the original cost” on “as it is, where is”,
meaning that the Navy must pay for the cost of its transportation and refurbishment. Also, Nigeria is also benefitting from the U.S. Department of Defence funded Combating Terrorism Fellowship Programme (CTFP) which provides counter terrorism-focused education,training and professional development for African military,security and law enforcement personnel.
In addition,Nigerian battalions benefit from the U.S.Department of State managed Africa Contingency Operations Training Assistance for African battalions deploying for peacekeeping operations. Nigeria is also a major part of the U.S. Department of State’s Trans-Saharan Counter Terrorism Partnership (TSCTP)aimed at strengthening regional counterterrorism capabilities, enhance and institutionalise cooperation among the region’s security forces, counter terrorist ideology, reinforce bilateral military ties with the U.S. and promote democratic governance. It is also part of the Operation Enduring Freedom – Trans Sahara, the U.S. Department of Defence initiative for supporting the TSCTP.
These military based activities foster regionally focused collaboration and communication among the sub-region’s security forces and develop and strengthen counterterrorism and border security capacities. And towards enhancing sub regional security, Nigeria is benefitting from the U.S. initiatives on military information sharing, communications system interoperability, joint, combines and
multi-national exercises enhancing cooperation, airlift and logistical support for troops and military services and provision of ground and aviation training and maintenance support.
Apart from the implementation of the
U.S. President’s Emergency Programme
for AIDS Relief, there are also contact
visits and exchanges of legal, medical
chaplain personnel of the two militaries.
Nigeria also participates in joint exercises between the U.S. and other
African militaries including the sea-based Obangame Express. It was held this year in Cameroon. Apart from helping to promote counter-terrorism capability, it helps in improving maritime domain awareness and maritime interdiction operations.
Nigeria has received U.S. security
assistance through the Anti-Terrorism
Assistance programme and the
International Narcotics Control and Law
Enforcement (INCLE) programme. In the
year 2009, a total of $720,000 was provided for assistance through the INCLE programme while in the year 2010, the Obama administration requested for $2 million INCLE funding for Nigeria.
A top Nigerian defence official told The
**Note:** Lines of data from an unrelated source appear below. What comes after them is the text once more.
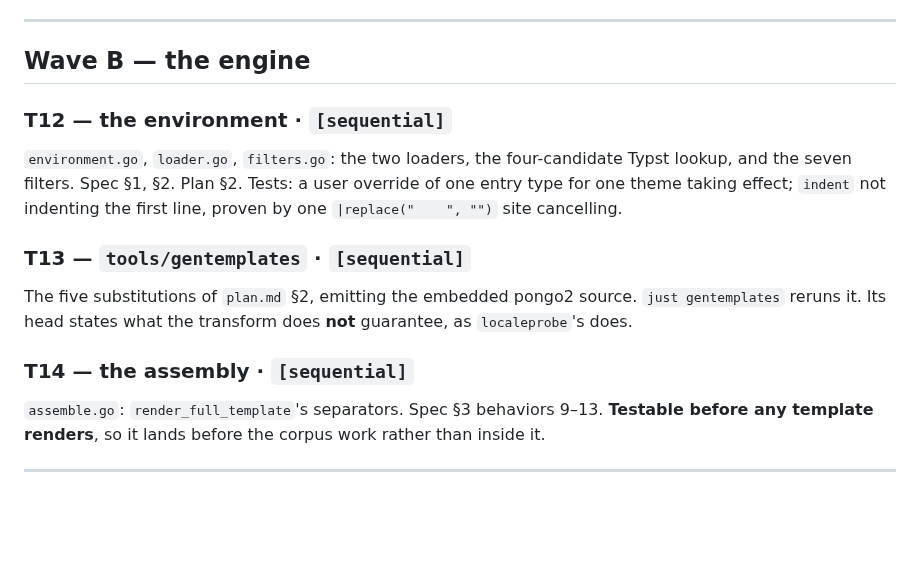
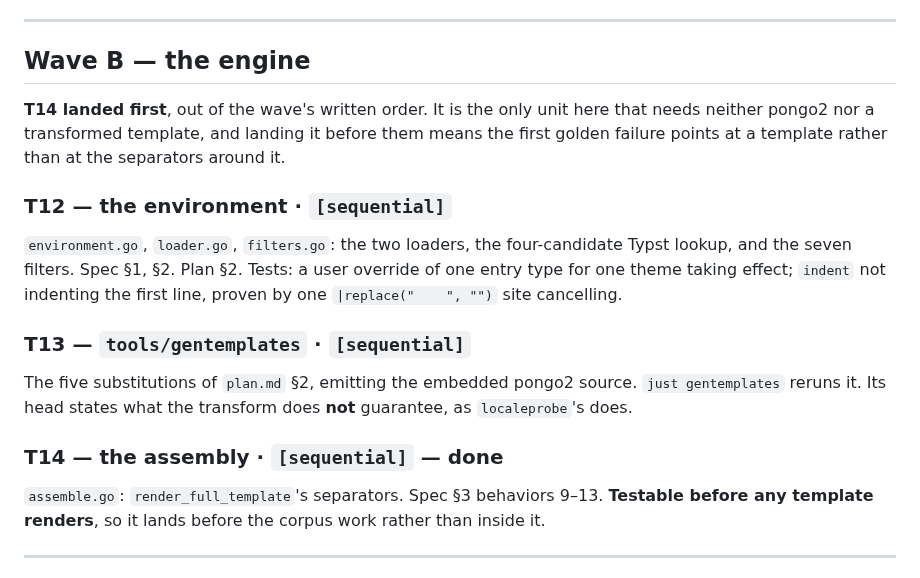
Before and after one commit to nonamecat19/rendercv-go, a Markdown page: specs/008-templater/tasks.md, the part around the change. Drawn GitHub-style; blank space fills up the shorter version.

Commit message:
docs: mark iteration 8's T14 done, out of order
Claude-Session: https://claude.ai/code/session_01YA4zr1Huumk4FrizCVrKJD

```diff
--- a/specs/008-templater/tasks.md
+++ b/specs/008-templater/tasks.md
@@ -107,6 +107,10 @@ the four skipped fields.
 
 ## Wave B — the engine
 
+**T14 landed first**, out of the wave's written order. It is the only unit here that needs neither
+pongo2 nor a transformed template, and landing it before them means the first golden failure points
+at a template rather than at the separators around it.
+
 ### T12 — the environment · `[sequential]`
 `environment.go`, `loader.go`, `filters.go`: the two loaders, the four-candidate Typst lookup, and
 the seven filters.
@@ -118,7 +122,7 @@ first line, proven by one `|replace("    ", "")` site cancelling.
 The five substitutions of `plan.md` §2, emitting the embedded pongo2 source. `just gentemplates`
 reruns it. Its head states what the transform does **not** guarantee, as `localeprobe`'s does.
 
-### T14 — the assembly · `[sequential]`
+### T14 — the assembly · `[sequential]` — **done**
 `assemble.go`: `render_full_template`'s separators.
 Spec §3 behaviors 9–13. **Testable before any template renders**, so it lands before the corpus
 work rather than inside it.
```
Guardian, that “based on the scope of the military cooperation, any thought that it would be negatively affected by some unavoidable mistakes in the war against the Boko Haram alone is misplaced. Such thoughts fly against the norm. Remember, though the Nigerian military is fighting the war against terror, against groups linked to Al Qaeda here in Nigeria;they are actually helping the U.S. to fight its enemy. Yes, mistakes may have been made here and there in Nigeria’s fight against the Boko Haram sect and other criminal activities. But they do not yet warrant such suspension of cooperation.It may take a major deliberate threat by the Nigerian military against U.S. interests for such a weighty decision to be quickly taken.”